# What this task involves:
Only lines that contain the word "data" belong in the answer; copy them from the records below.

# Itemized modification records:
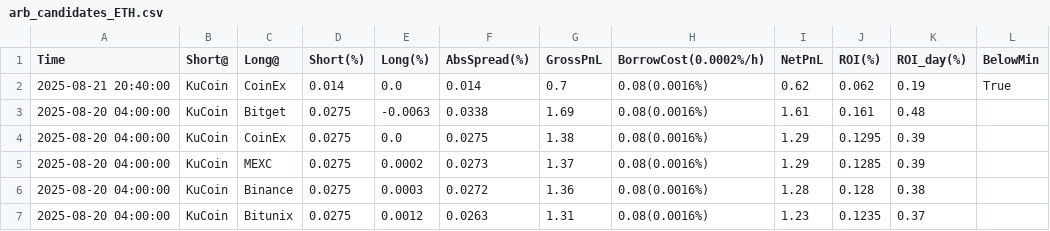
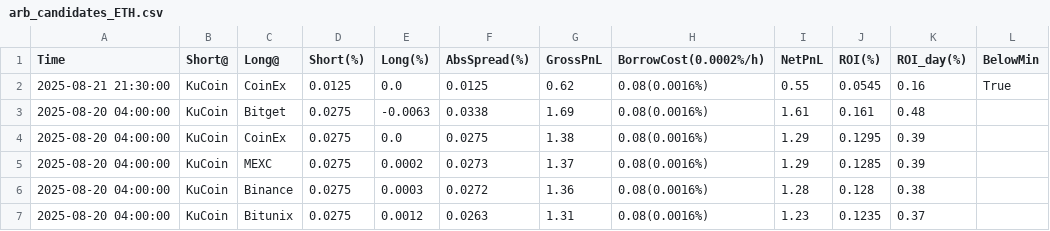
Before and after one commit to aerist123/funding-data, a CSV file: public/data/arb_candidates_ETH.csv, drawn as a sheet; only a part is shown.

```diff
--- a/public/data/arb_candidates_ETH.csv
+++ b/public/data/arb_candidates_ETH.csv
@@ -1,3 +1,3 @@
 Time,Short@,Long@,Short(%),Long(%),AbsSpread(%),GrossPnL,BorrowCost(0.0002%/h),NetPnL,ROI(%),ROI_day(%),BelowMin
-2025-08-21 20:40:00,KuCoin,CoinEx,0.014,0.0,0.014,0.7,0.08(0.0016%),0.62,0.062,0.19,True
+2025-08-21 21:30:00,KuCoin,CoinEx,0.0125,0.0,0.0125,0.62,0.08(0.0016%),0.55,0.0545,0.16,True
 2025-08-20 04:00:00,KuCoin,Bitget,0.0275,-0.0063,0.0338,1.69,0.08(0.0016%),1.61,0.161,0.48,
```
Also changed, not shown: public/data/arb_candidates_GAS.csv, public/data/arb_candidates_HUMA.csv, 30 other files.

# Output of the task:
Before and after one commit to aerist123/funding-data, a CSV file: public/data/arb_candidates_ETH.csv, drawn as a sheet; only a part is shown.
--- a/public/data/arb_candidates_ETH.csv
+++ b/public/data/arb_candidates_ETH.csv
Also changed, not shown: public/data/arb_candidates_GAS.csv, public/data/arb_candidates_HUMA.csv, 30 other files.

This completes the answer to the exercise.